Karaoke has come to the video game world in the form of many games, most notably the SingStar series of games for the PlayStation 2. Now, the Nintendo Wii is getting its share of that vocal chord hugging madness with Electronic Arts' Boogie.
Boogie is a blend of dancing and singing and has a visual style all on its own. It's also got a story mode but... we won't go down that road. Let's just say that the story isn't worth getting your head around and you should probably just stick to the singing and dancing part of the game.
The songs of Boogie may not be to everyone's liking as most come from that Boogie period of life, the seventies, with songs such as the Jackson Five's "ABC" and "I Want You Back" as well as the Commodores' "Brick House" and the Village People's "YMCA". A few songs from the past decade are loaded in there too including The Pussycat Dolls' "Don't Cha" and even some Britney Spears songs.
While the karaoke system does allow you to sing, it's ultimately flawed. It doesn't matter if you don't sing the words nor does it matter if you hum, whistle, or belch in its general vicinity. Provided you match the bars going up and down the scales, Boogie thinks you're Pavarotti. And then there's the dancing...
Boogie blends the Wii's accelerometer based controls with singing to give you what might seem as an all out dancing experience. To do this, you sing using the included Logitech microphone and use the Wiimote to dance around by moving it up, down and all around. While you're given different points for the type of combo moves you can pull off, ultimately all you have to do is shake your hands all over the place to get a decent score.
Boogie does well to bring a unique style and flair to a game that you probably wouldn't otherwise expect it from. The game adopts a 3D cel-shaded feel and looks very cool. The characters are unique and the dance moves have good animation.
The sound is also pretty good with the music having a good feeling even though there are times when it can feel empty. You even get a movie mode that allows you to edit all the zany times you've had playing Boogie into a music video.
What you get in the end is a nice looking game that feels like you're stuck in a mediocre karaoke bar. When you do end up playing, you more or less have to sing and dance like a drunk lunatic. We're not saying you should be drunk when playing this game, but it could certainly help to keep things exciting.

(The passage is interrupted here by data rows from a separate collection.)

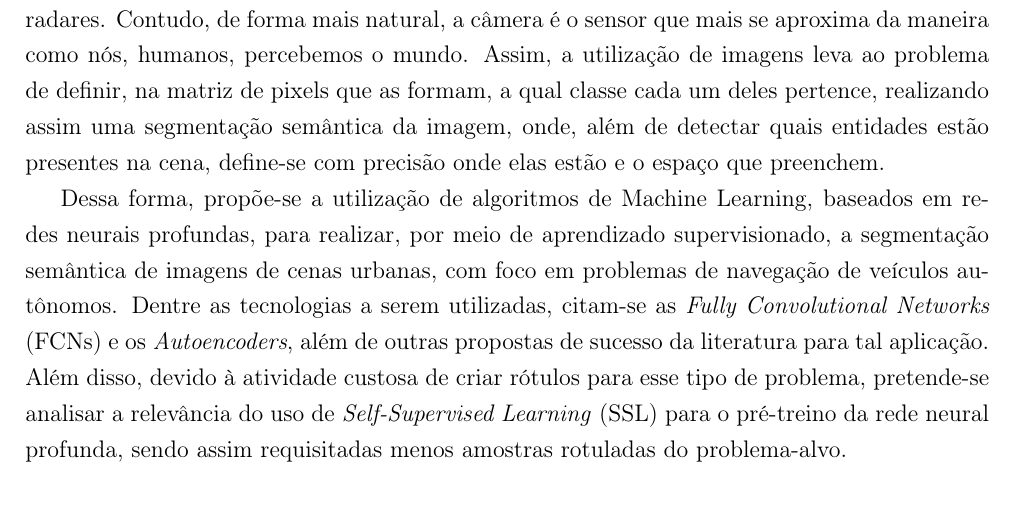
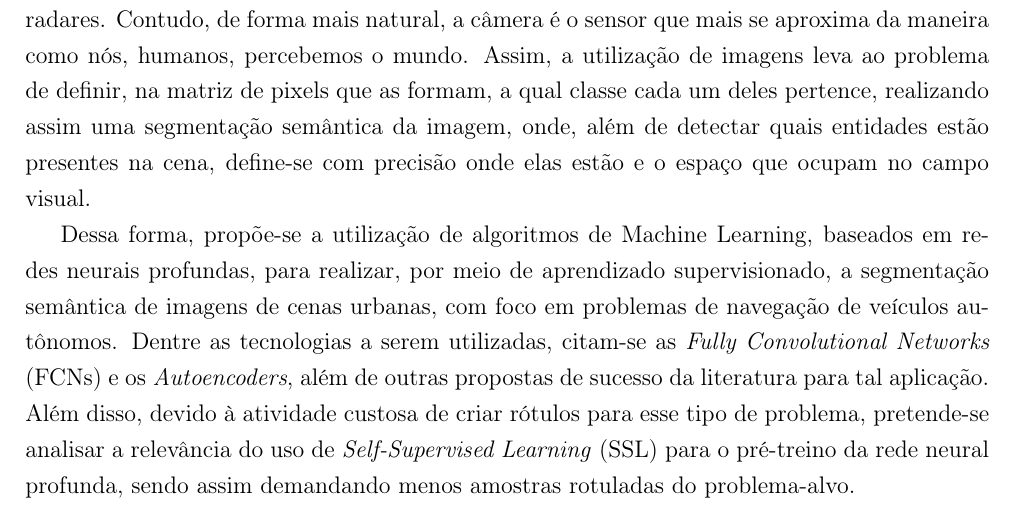
Before and after one commit to toffanetto/IA048_Project_1, a LaTeX document (0-Project/docs/IA048-Proposta_Projeto-Gabriel_Toffanetto/IA048-Proposta_Projeto-Gabriel_Toffanetto.tex): part of the page, cut so that both start at the same text. Compiled offline with pdfLaTeX.

Commit message:
Proposal update

```diff
--- a/0-Project/docs/IA048-Proposta_Projeto-Gabriel_Toffanetto/IA048-Proposta_Projeto-Gabriel_Toffanetto.tex
+++ b/0-Project/docs/IA048-Proposta_Projeto-Gabriel_Toffanetto/IA048-Proposta_Projeto-Gabriel_Toffanetto.tex
@@ -72,9 +72,9 @@
 
 \section*{Segmentação Semântica de Imagens para Percepção de \\Veículos Autônomos}
 
-Para que um robô possa se locomover pelo ambiente de forma autônoma, é preciso que ele tenha a capacidade de perceber o local onde está inserido, para poder interagir com ele de forma coerente. No contexto da navegação urbana de veículos autônomos, o veículo deve ser capaz de identificar no ambiente o que é rua, calçada, pedestres, postes, árvores, outros veículos, etc., com principal objetivo de diferir o que é área navegável do que são obstáculos. Existem muitos métodos e sensores que podem ser utilizados para tal tarefa, como por exemplo LiDARs e radares. Contudo, de forma mais natural, a câmera é o sensor que mais se aproxima da maneira como nós, humanos, percebemos o mundo. Assim, a utilização de imagens leva ao problema de definir, na matriz de pixels que as formam, a qual classe cada um deles pertence, realizando assim uma segmentação semântica da imagem, onde, além de detectar quais entidades estão presentes na cena, define-se com precisão onde elas estão e o espaço que preenchem.
+Para que um robô possa se locomover pelo ambiente de forma autônoma, é preciso que ele tenha a capacidade de perceber o local onde está inserido, para poder interagir com ele de forma coerente. No contexto da navegação urbana de veículos autônomos, o veículo deve ser capaz de identificar no ambiente o que é rua, calçada, pedestres, postes, árvores, outros veículos, etc., com principal objetivo de diferir o que é área navegável do que são obstáculos. Existem muitos métodos e sensores que podem ser utilizados para tal tarefa, como por exemplo LiDARs e radares. Contudo, de forma mais natural, a câmera é o sensor que mais se aproxima da maneira como nós, humanos, percebemos o mundo. Assim, a utilização de imagens leva ao problema de definir, na matriz de pixels que as formam, a qual classe cada um deles pertence, realizando assim uma segmentação semântica da imagem, onde, além de detectar quais entidades estão presentes na cena, define-se com precisão onde elas estão e o espaço que ocupam no campo visual.
 
-Dessa forma, propõe-se a utilização de algoritmos de Machine Learning, baseados em redes neurais profundas, para realizar, por meio de aprendizado supervisionado, a segmentação semântica de imagens de cenas urbanas, com foco em problemas de navegação de veículos autônomos. Dentre as tecnologias a serem utilizadas, citam-se as \textit{Fully Convolutional Networks} (FCNs) e os \textit{Autoencoders}, além de outras propostas de sucesso da literatura para tal aplicação. Além disso, devido à atividade custosa de criar rótulos para esse tipo de problema, pretende-se analisar a relevância do uso de \textit{Self-Supervised Learning} (SSL) para o pré-treino da rede neural profunda, sendo assim requisitadas menos amostras rotuladas do problema-alvo.
+Dessa forma, propõe-se a utilização de algoritmos de Machine Learning, baseados em redes neurais profundas, para realizar, por meio de aprendizado supervisionado, a segmentação semântica de imagens de cenas urbanas, com foco em problemas de navegação de veículos autônomos. Dentre as tecnologias a serem utilizadas, citam-se as \textit{Fully Convolutional Networks} (FCNs) e os \textit{Autoencoders}, além de outras propostas de sucesso da literatura para tal aplicação. Além disso, devido à atividade custosa de criar rótulos para esse tipo de problema, pretende-se analisar a relevância do uso de \textit{Self-Supervised Learning} (SSL) para o pré-treino da rede neural profunda, sendo assim demandando menos amostras rotuladas do problema-alvo.
 
 
 
```
Also changed, not shown: 0-Project/docs/IA048-Projeto_Final-Gabriel_Toffanetto/IA048-Projeto_Final-Gabriel_Toffanetto.tex (+1 -1 lines), 0-Project/docs/IA048-Proposta_Projeto-Gabriel_Toffanetto/IA048-Proposta_Projeto-Gabriel_Toffanetto.pdf.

Basically, if you're looking for a good reason to belt out some songs while shaking your hands, Boogie is the game for you. Boogie is available now only for the Nintendo Wii and it's rated PG.
Reviewed by Leigh D. Stark